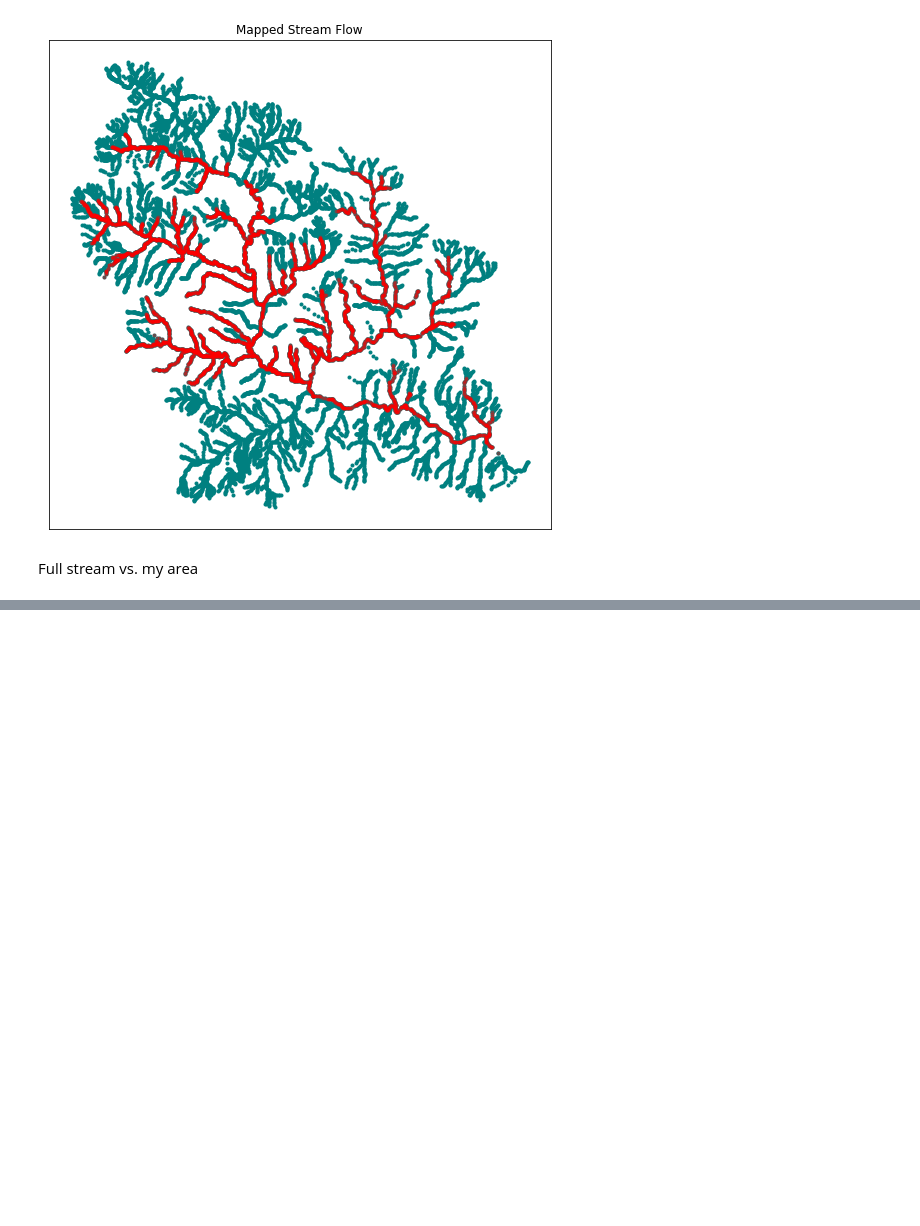
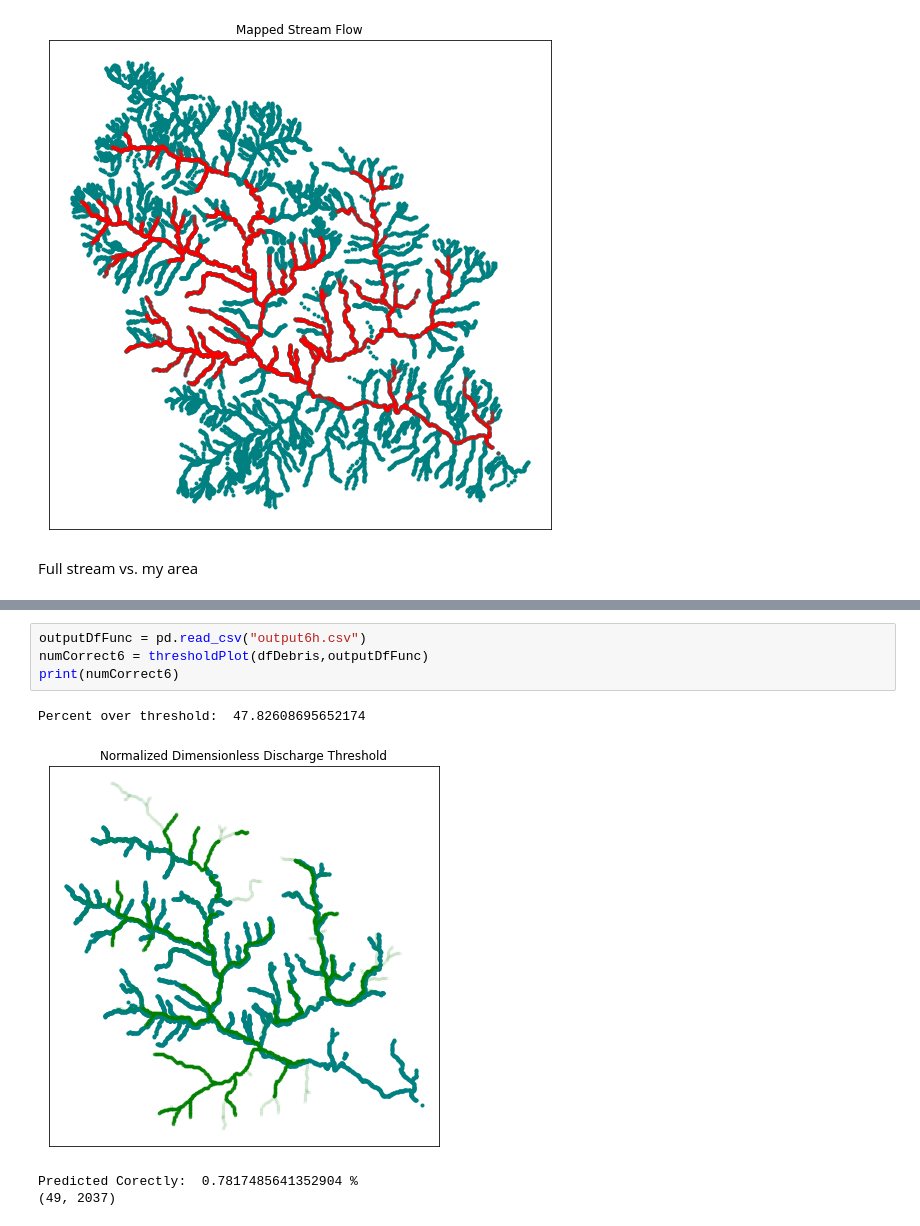
Before and after one commit to slundell123/DHSVM-for-CSDMS, a Jupyter notebook: dimensionlessDischargeModel/graphs.ipynb, the cells around one changed output, grey strips where cells are left out. Cells and saved outputs as stored; diff of their text form; blank space fills up the shorter version.

```diff
--- a/dimensionlessDischargeModel/graphs.ipynb
+++ b/dimensionlessDischargeModel/graphs.ipynb
@@ -425,0 +599,9 @@ streamOnStreamPlot(dfFlowLines,mapDf)
+# %%
+outputDfFunc = pd.read_csv("output6h.csv")
+numCorrect6 = thresholdPlot(dfDebris,outputDfFunc)
+print(numCorrect6)
+# %% [output]
+Percent over threshold:  47.82608695652174
+[figure, added]
+Predicted Corectly:  0.7817485641352904 %
+(49, 2037)
```
Also changed, not shown: parts of 16 cells of this notebook.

:::

> Task directions: Count, in the listing, each line that holds the string "dimensionlessDischargeModel", then give the count and nothing else.

> Output for this exercise: 3